Your answer should show every line of the material below that includes "relation".

^^^^^^^^

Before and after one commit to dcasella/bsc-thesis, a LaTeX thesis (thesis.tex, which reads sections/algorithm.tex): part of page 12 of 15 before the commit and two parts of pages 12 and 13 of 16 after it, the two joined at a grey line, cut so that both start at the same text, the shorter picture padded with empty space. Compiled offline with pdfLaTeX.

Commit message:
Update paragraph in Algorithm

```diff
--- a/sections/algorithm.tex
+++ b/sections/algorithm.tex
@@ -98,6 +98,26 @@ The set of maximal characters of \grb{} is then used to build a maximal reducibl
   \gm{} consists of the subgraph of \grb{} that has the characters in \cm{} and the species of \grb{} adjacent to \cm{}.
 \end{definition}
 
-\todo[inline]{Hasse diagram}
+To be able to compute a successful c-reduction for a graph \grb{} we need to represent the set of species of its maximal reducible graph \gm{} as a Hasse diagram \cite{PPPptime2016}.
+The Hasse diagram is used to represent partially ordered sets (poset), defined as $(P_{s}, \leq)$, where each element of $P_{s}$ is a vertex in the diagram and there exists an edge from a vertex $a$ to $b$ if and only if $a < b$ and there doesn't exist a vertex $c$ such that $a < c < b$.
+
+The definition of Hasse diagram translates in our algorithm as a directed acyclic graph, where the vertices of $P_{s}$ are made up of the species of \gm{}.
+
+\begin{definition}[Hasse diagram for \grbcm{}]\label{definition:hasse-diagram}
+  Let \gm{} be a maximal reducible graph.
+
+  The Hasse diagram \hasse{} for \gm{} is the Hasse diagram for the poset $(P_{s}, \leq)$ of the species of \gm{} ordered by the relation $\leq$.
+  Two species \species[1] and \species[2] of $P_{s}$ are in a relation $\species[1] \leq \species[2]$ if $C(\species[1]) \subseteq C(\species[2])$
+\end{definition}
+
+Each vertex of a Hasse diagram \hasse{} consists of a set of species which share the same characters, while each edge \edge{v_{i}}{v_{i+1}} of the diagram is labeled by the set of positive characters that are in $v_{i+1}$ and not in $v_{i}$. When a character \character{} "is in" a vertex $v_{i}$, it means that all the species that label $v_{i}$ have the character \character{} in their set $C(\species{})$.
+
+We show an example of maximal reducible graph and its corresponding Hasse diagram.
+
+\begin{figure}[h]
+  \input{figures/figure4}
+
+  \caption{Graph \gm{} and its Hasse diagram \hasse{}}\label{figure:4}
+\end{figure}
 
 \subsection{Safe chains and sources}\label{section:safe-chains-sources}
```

^^^^^^^^

_OUTPUT BELOW_.
+  The Hasse diagram \hasse{} for \gm{} is the Hasse diagram for the poset $(P_{s}, \leq)$ of the species of \gm{} ordered by the relation $\leq$.
+  Two species \species[1] and \species[2] of $P_{s}$ are in a relation $\species[1] \leq \species[2]$ if $C(\species[1]) \subseteq C(\species[2])$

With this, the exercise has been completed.